Work out how many lines in the data hold the string "wspace". Reply with only that number.

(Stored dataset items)
= Beginning of Section =

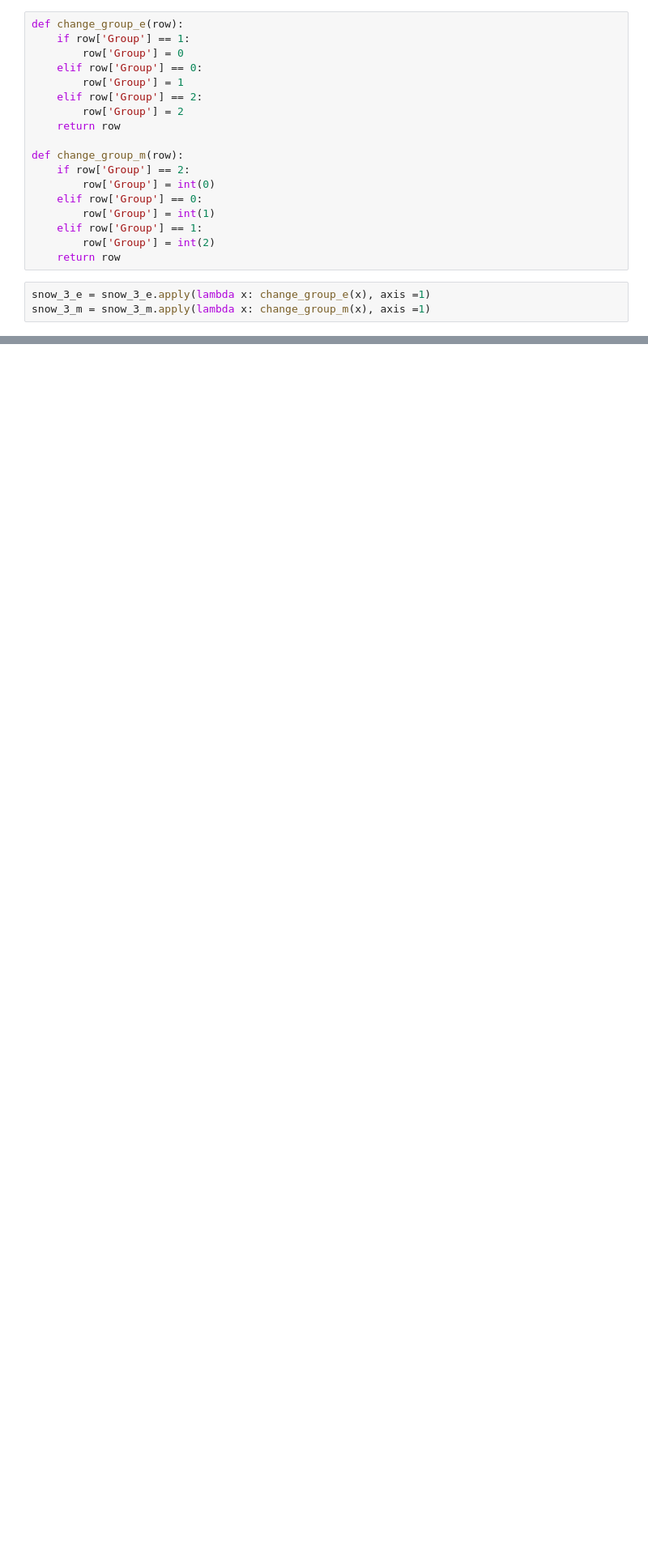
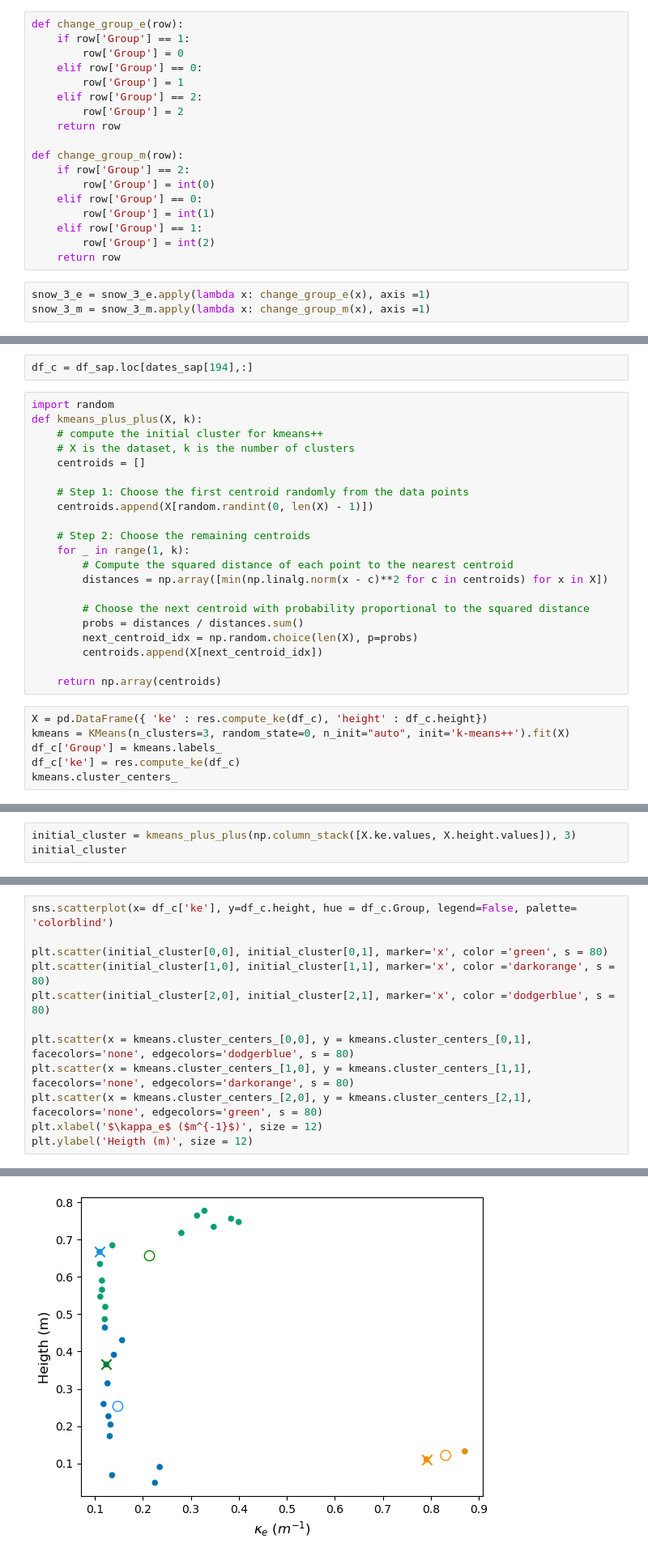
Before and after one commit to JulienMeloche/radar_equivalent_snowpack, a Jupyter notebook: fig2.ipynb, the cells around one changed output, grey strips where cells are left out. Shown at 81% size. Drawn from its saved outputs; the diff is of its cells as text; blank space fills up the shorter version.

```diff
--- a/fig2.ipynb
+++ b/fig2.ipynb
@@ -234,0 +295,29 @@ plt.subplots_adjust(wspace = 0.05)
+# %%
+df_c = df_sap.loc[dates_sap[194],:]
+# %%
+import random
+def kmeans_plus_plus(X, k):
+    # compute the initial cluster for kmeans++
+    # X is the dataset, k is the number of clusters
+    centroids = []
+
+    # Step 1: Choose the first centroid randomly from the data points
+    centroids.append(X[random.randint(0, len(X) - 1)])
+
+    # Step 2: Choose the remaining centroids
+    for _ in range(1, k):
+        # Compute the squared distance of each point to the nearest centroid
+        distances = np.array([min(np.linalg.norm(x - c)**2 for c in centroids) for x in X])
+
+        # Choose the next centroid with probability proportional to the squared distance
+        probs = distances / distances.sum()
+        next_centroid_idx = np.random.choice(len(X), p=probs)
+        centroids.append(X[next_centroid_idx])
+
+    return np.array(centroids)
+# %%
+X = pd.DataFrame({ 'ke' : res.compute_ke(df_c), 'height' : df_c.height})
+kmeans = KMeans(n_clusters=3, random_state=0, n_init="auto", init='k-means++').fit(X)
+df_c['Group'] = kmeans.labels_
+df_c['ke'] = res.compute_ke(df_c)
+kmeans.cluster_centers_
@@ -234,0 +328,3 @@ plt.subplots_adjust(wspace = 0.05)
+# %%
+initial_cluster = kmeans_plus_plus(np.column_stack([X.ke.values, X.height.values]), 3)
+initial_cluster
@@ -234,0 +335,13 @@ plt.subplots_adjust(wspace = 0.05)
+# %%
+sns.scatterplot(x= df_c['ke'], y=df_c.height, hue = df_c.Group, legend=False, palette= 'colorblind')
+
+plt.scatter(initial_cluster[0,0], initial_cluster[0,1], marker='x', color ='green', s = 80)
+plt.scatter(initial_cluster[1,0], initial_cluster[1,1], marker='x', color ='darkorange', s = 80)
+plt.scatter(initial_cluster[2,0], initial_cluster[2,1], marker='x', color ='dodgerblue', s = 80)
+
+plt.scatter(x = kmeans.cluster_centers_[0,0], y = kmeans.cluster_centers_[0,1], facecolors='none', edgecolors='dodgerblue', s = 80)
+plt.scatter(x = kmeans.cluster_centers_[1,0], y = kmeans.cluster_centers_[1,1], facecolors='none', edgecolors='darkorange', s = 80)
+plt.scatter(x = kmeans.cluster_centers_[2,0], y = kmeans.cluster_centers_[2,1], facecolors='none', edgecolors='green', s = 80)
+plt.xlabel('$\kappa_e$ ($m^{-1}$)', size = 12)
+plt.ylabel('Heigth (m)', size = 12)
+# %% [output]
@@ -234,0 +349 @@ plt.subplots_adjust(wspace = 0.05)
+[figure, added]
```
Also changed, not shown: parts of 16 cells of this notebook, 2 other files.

= End of Section =
= Beginning of Section =

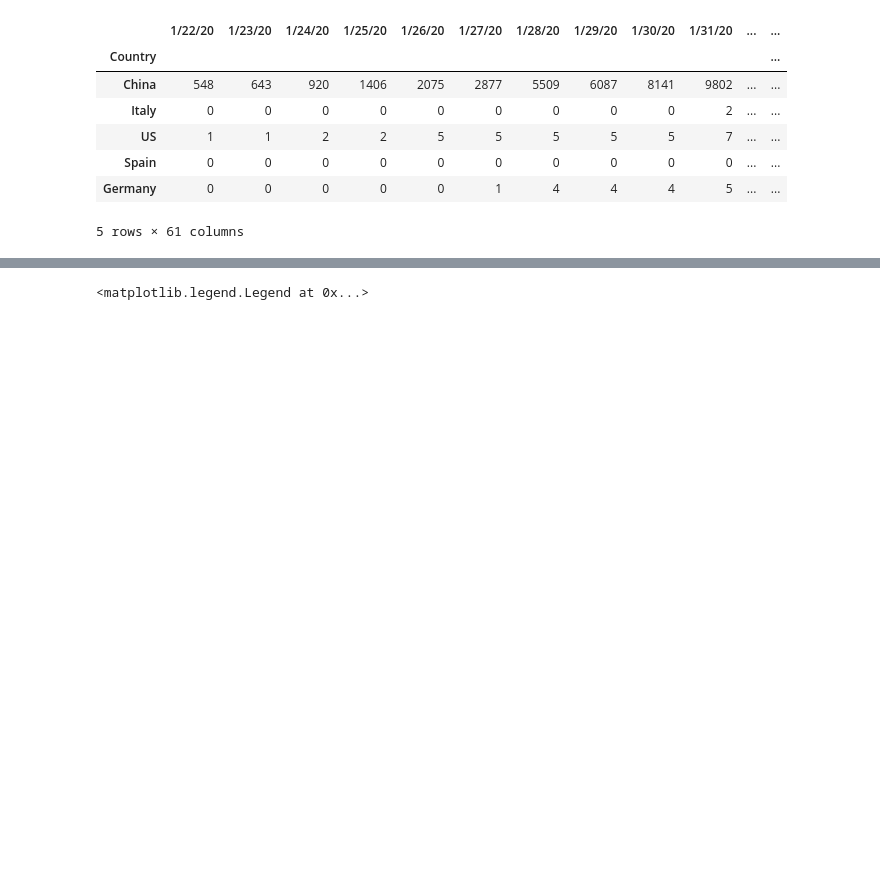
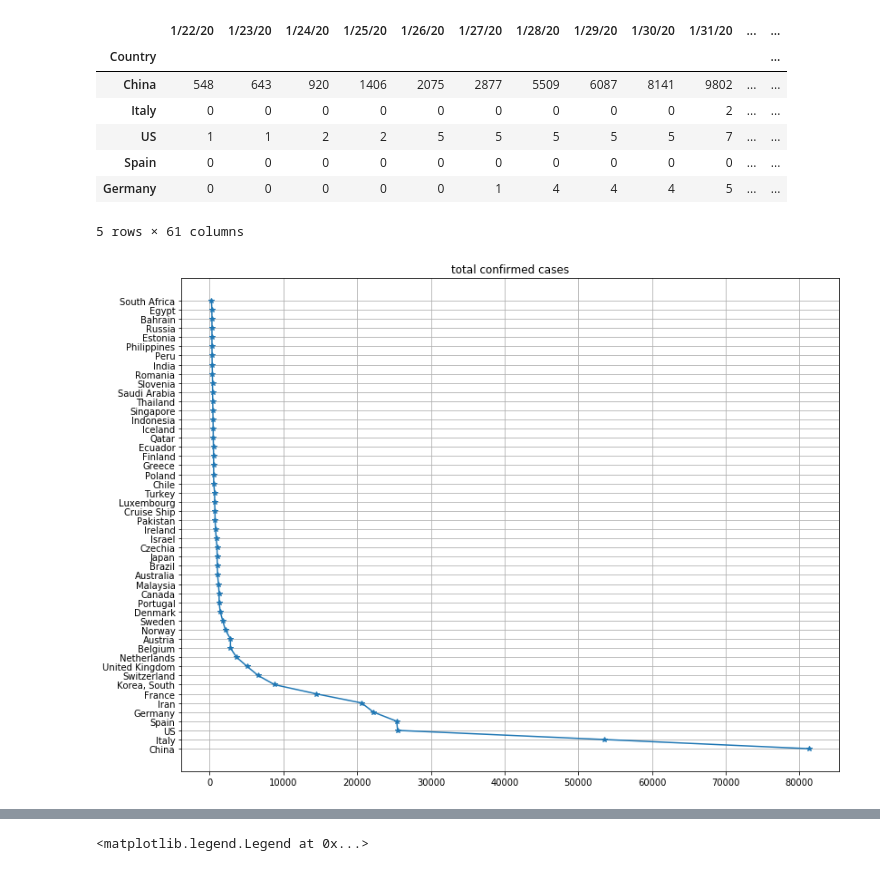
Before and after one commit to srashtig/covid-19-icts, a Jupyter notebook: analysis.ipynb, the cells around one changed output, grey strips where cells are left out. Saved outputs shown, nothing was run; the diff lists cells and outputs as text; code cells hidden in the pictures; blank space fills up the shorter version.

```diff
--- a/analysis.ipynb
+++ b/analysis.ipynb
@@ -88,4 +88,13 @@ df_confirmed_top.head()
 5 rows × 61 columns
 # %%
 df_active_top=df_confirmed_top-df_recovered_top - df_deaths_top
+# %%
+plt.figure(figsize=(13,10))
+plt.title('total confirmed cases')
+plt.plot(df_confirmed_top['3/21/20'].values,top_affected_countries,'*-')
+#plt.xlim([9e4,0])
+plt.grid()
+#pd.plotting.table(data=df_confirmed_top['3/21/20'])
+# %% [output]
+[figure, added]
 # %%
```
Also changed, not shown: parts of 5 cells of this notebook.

= End of Section =

§ Response to this exercise: 4